    • Joachim Zuther

      Dear Karen: Swimming is considered to be a beneficial activity for individuals affected by lymphedema, so I would definitely recommend to continue. Some individuals do wear one of their older compression garments in the pool, which seems to help.

  • Fiona Dyson

    Hi Joachim and a nello to Beverly in Italy,

    I am Australian and was living in Italy too. Am now back in Australia because there was so little help available in Rome. I went to two of the top Vascular surgeons and they both poo-poo sleeves and gloves. Their attitude is disinterested, and their learning way behind. Sleeves are difficult to get fitted for, if there is no professional willing or able to help with it. As I found. Hospitals are poorly run and little if any aircon. Medical help is extremely expensive. Public transport is rarely aircon, it’s hellish in summer. I have a very small income, so I basically ran out of money and hope and faith and left my beautiful boyfriend to run back to Australia. Even if here too of course is so hot in summer. I’m still trying to figure something out that can work for me, so I can return to Rome and get the help I need to survive there with my arm. Mind you, don’t be fooled, treatment here in Australia is also very very expensive and not easy to get any government assistance with treatment. I thought it was going to be so easy here, but it never is, no where in the world. But it’s easier than Italy!

  • Han SL

    Your article gas been very helpful.

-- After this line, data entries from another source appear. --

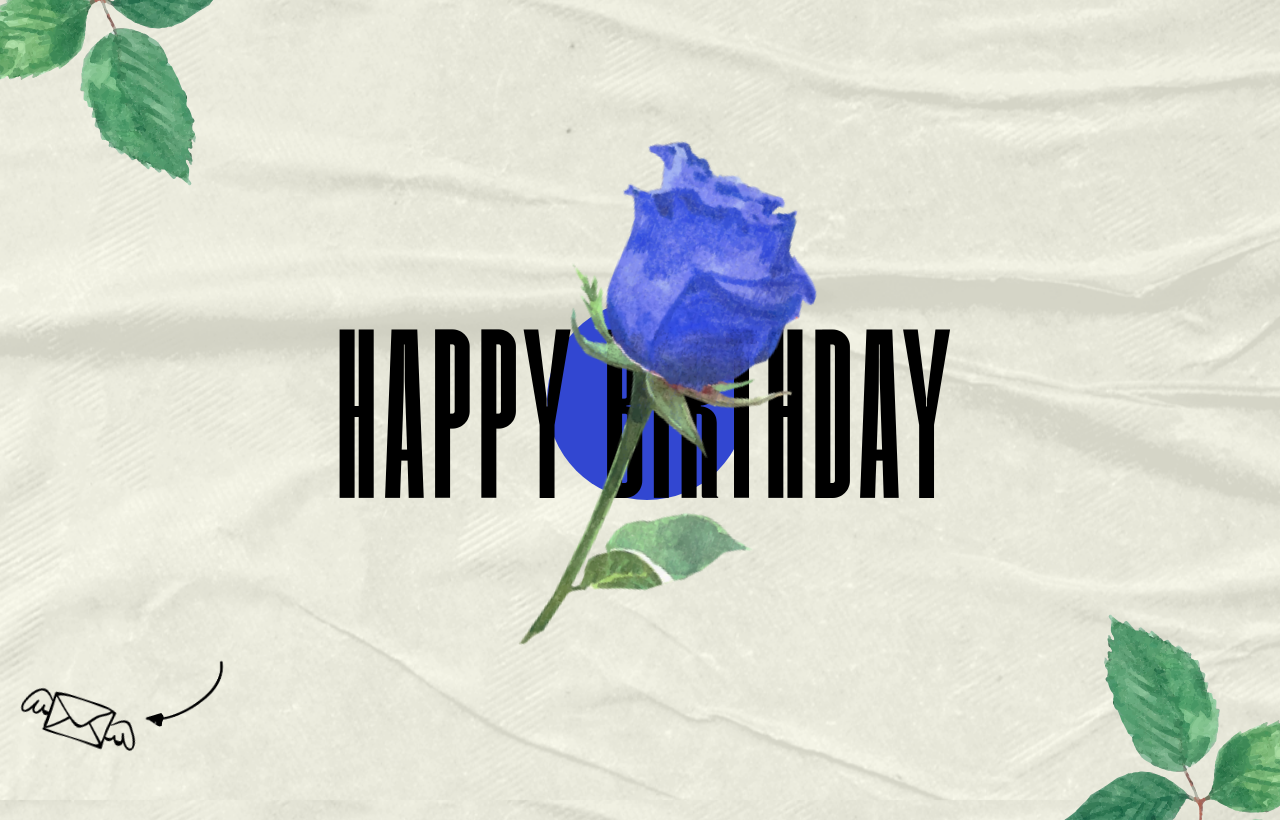
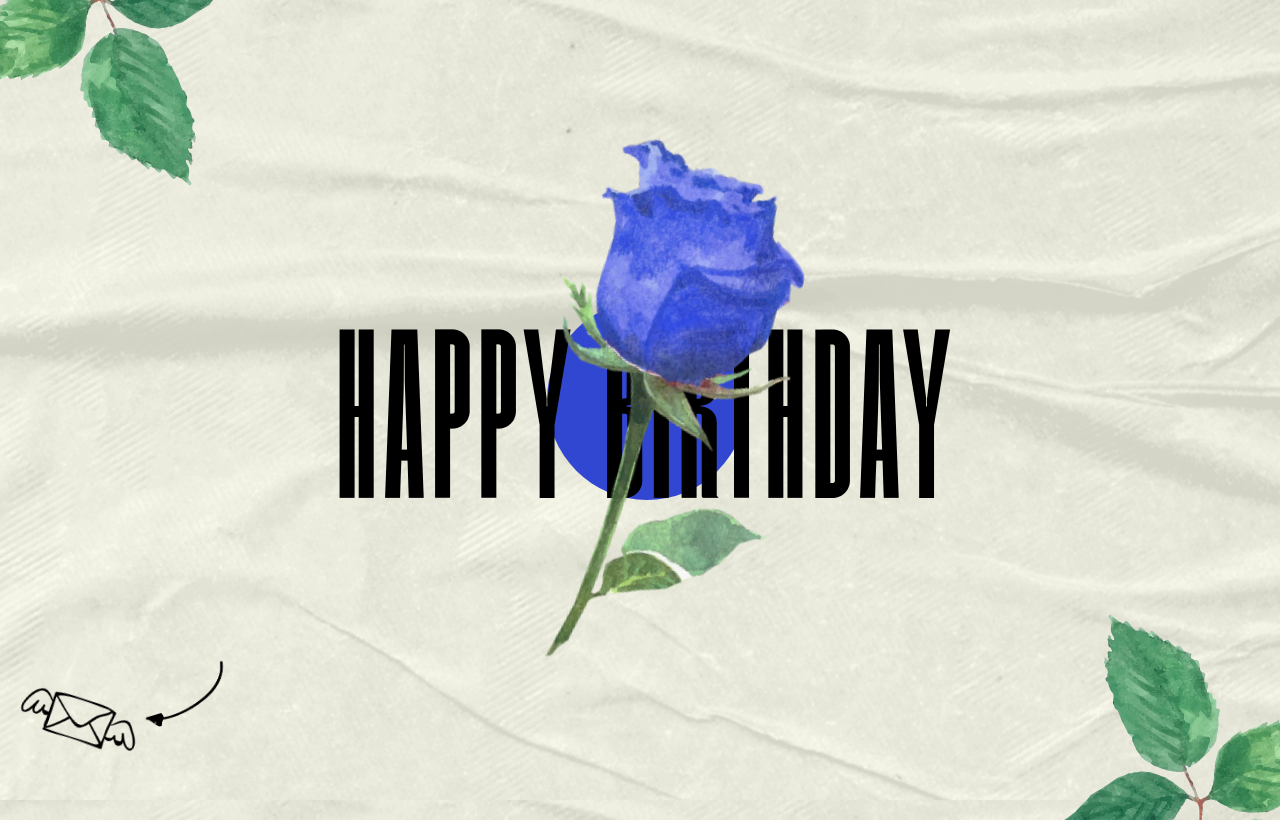
Before and after one commit to humaneediedofanxiety/scrambled-project, a website: page Screen 2/index.html in a window 1280 px wide. In both pictures the pointer is over the picture 647 px from the left and 400 px from the top of the page. Shown: the top 820 px of the page. Drawn offline with Linux system fonts and the light colour scheme.

Commit message:
Update styles.css

```diff
--- a/Screen 2/styles.css
+++ b/Screen 2/styles.css
@@ -173,7 +173,7 @@ h2 {
 
 #rose:hover {
    transform: scale(1.1);
-    rotate: 20deg;
+    rotate: 14deg;
     transition: 200ms
 
 }
```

Tks so much
    I am not aware that I need to wear compression if I want to exercise as the physiotherapist did not mention it at all

    What kind of compression sock is needed if I want to do Zumba or light logging ?

    I love hiking n am not sure if it is safe n ok for me to continue with this ? Is hiking for 6-7 hours ?

    • Joachim Zuther

      The type and class of compression garment depends on your personal situation. You should wear your garment during exercise. As long as you are wearing compression, it is perfectly fine to go hiking.

  • Jean LaBarr

    I was told that I have lymphedema in my legs foot and toes. They didn’t perform a test that confirms this diagnosis. I’ve only had tests to see if I had a heart problem, venous insufficiency, which showed a minor problem. I have been wearing compression stockings during the day and I wrap my left foot and toes every night. They look ok in the morning, but at night my toe swells up, which looks like it is being strangled by the fluid buildup. Is this lymphedema or is it something else?
    There are no doctors around that I know of, that know anything about lymphedema. Can you help me?

  • Carmen

    If I exercise on a stationary bicycle for 1/2 an hour with my compeession thigh high stockings I presume I have to wait before taking them off ?
    How much time should I wait ? and if it is proper to raise my legs in the meantime
    Much appreciated !

    • Joachim Zuther

      In general, compression garments should be worn during the day and not be taken off until going to bed

  • Carmen

    Thanks !
    Should I raise my legs afterwards ?
    I was thinking after the exercise to take them off to take a shower and putting them on again